Writing for Yourself
Learning to Soar
Write what you know. That's what we're told when we begin writing fiction. Usually, we're kids then and don't know a heck of a lot. So, that advice goes out the window real quick.
Write what you like to read. This is what we're told when we're taking matters seriously and trying to get published. Even then, it's kind of bogus. I recall wanting to write a vampire series and being told by my agent and several editors that vampires weren't selling. Just from looking at books in bookstores I could tell that was bunk. Vampire books never go out of fashion, right along with loner cowboys and damsels in distress. But I was discouraged enough to put aside my vampire dreams because "those in the know" had decided that what I liked to read was dead. (Forgive the pun.)
Write what you'd like to be reading. Ah. Now we're talking. This is the best directive you can give to writers and it will save them a lot of trial and error as they attempt to write what they know and then try to emulate what they're reading.
Writing what you would like to be reading fills a void and, therefore, makes your novel different enough to stand apart from all others. Why? Because it has your unique fingerprints on it. You aren't encumbered with only relating what you've personally experienced or by trying to fit your ideas and characters into a neat, prefabricated box that other authors have constructed. You are writing a book from your head, your heart, and your own creative imagination.
You pay homage to other writers' styles by using them as scaffold while you construct your story and create your characters. No doubt, you're comfortable enough with a specific genre to use it as a blueprint. Beyond that, you're free to entertain yourself.
Ask bestselling authors and most will tell you that their "big breakthrough" novel was one that they'd wanted to write for some time, but they were either discouraged to do so or they weren't brave enough to attempt it for a few years. However, once they shook off the bindings and wrote what they really wanted to write, they made believers out of the nonbelievers.

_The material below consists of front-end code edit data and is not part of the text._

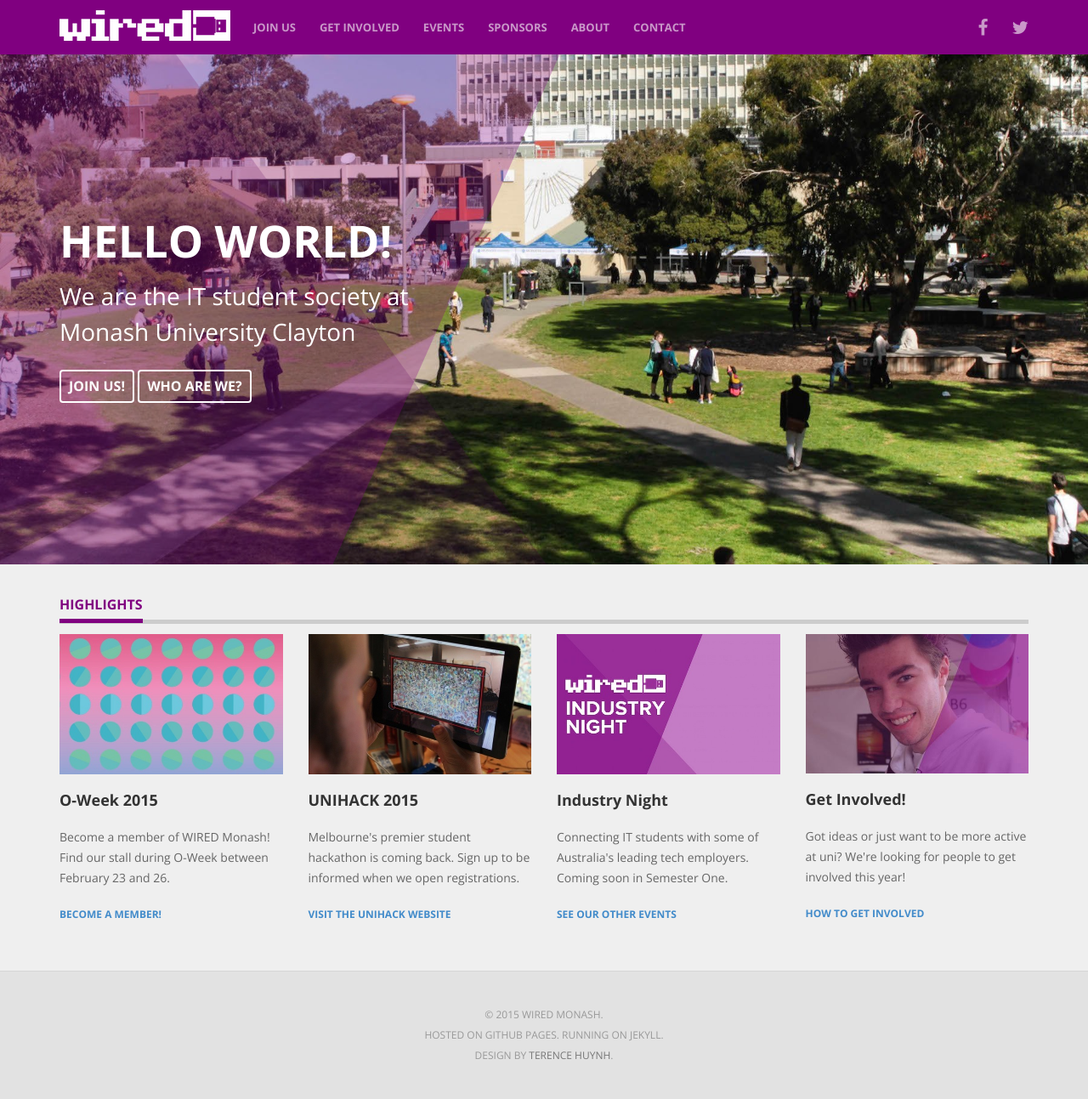
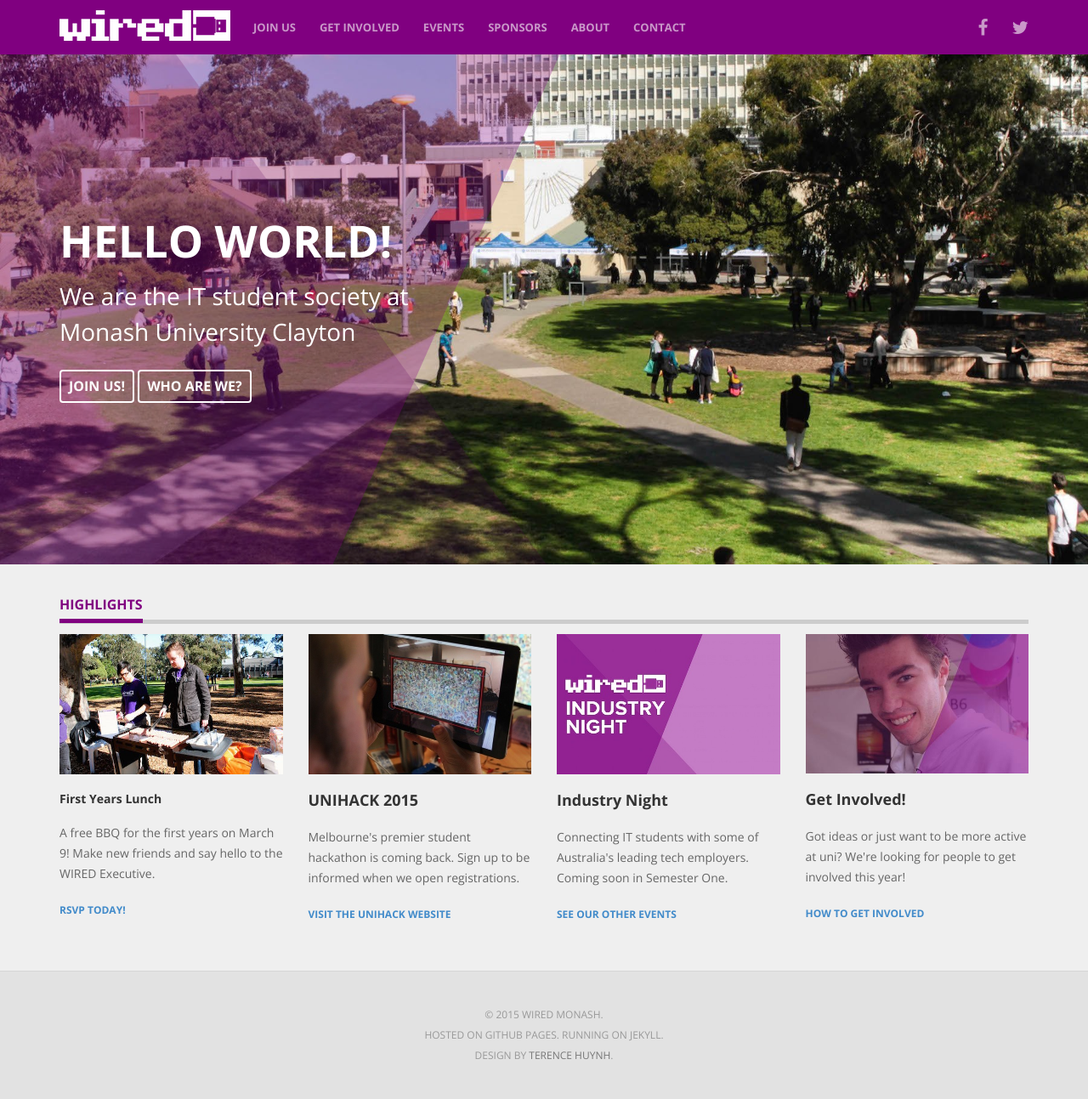
Before and after one commit to wiredmonash/wiredmonash.github.io, a Jekyll site: the page built from index.html, in a window 1280 px wide. Shown: the whole page at 85% size. Built offline with Jekyll 4.4.1, drawn with Linux system fonts in a browser that asks for light colours; nearby versions of some CDN libraries.

Commit message:
Updated events and homepage with First Year Lunch. Updated Join to remove O-Week ref.

```diff
--- a/index.html
+++ b/index.html
@@ -28,10 +28,10 @@
     <h2><span>Highlights</span></h2>
     <div class="row">
       <div class="col-md-3 col-sm-6">
-        <img src="{{site.url}}/assets/img/promo/msa-oweek.jpg" alt="Monash O-Week" />
-        <h3>O-Week 2015</h3>
-        <p>Become a member of WIRED Monash! Find our stall during O-Week between February 23 and 26.</p>
-        <p><a class="small-link" href="{{site.url}}/join/">Become a member!</a></p>
+        <img src="{{site.url}}/assets/img/promo/first-year-lunch.jpg" alt="First Year Lunch" />
+        <h4>First Years Lunch</h4>
+        <p>A free BBQ for the first years on March 9! Make new friends and say hello to the WIRED Executive.</p>
+        <p><a href="https://www.facebook.com/events/1574916296086927" class="small-link">RSVP today!</a></p>
       </div>
       <div class="col-md-3 col-sm-6">
         <img src="{{site.url}}/assets/img/promo/unihack-featured.jpg" alt="UNIHACK 2015" />
--- a/join.html
+++ b/join.html
@@ -134,9 +134,9 @@
           Interested in becoming a member of the best IT club on campus? Membership costs $5 per year, or is FREE if you have a MSA card.
         </p>
         <p class="center">
-          In order to become a member of WIRED, simply visit our stall during O-Week and we will sign you up on the spot!
+          In order to become a member of WIRED, simply visit our one of our events and BBQs and we will sign you up on the spot!
         </p>
-        <p class="button center"><a href="https://www.facebook.com/events/368401563354625/">Find us at O-Week</a></p>
+        <p class="button center"><a href="{{site.url}}/events/">Find an event or BBQ</a></p>
       </div>
     </div>
   </div>
```
Also changed, not shown: events.html (+7 -7 lines).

My advice? Once you know your craft and yourself, don't worry so much about what others think you should write. Write your story the way you want it written. You won't please everyone and you might even write a book that most of your acquaintances won't read, but someone will read it -- and love it. Many someones just like you are waiting to read your next book, even if they don't know it yet.
As Garrison Keillor says, "Be brave and do good work." Excellent advice.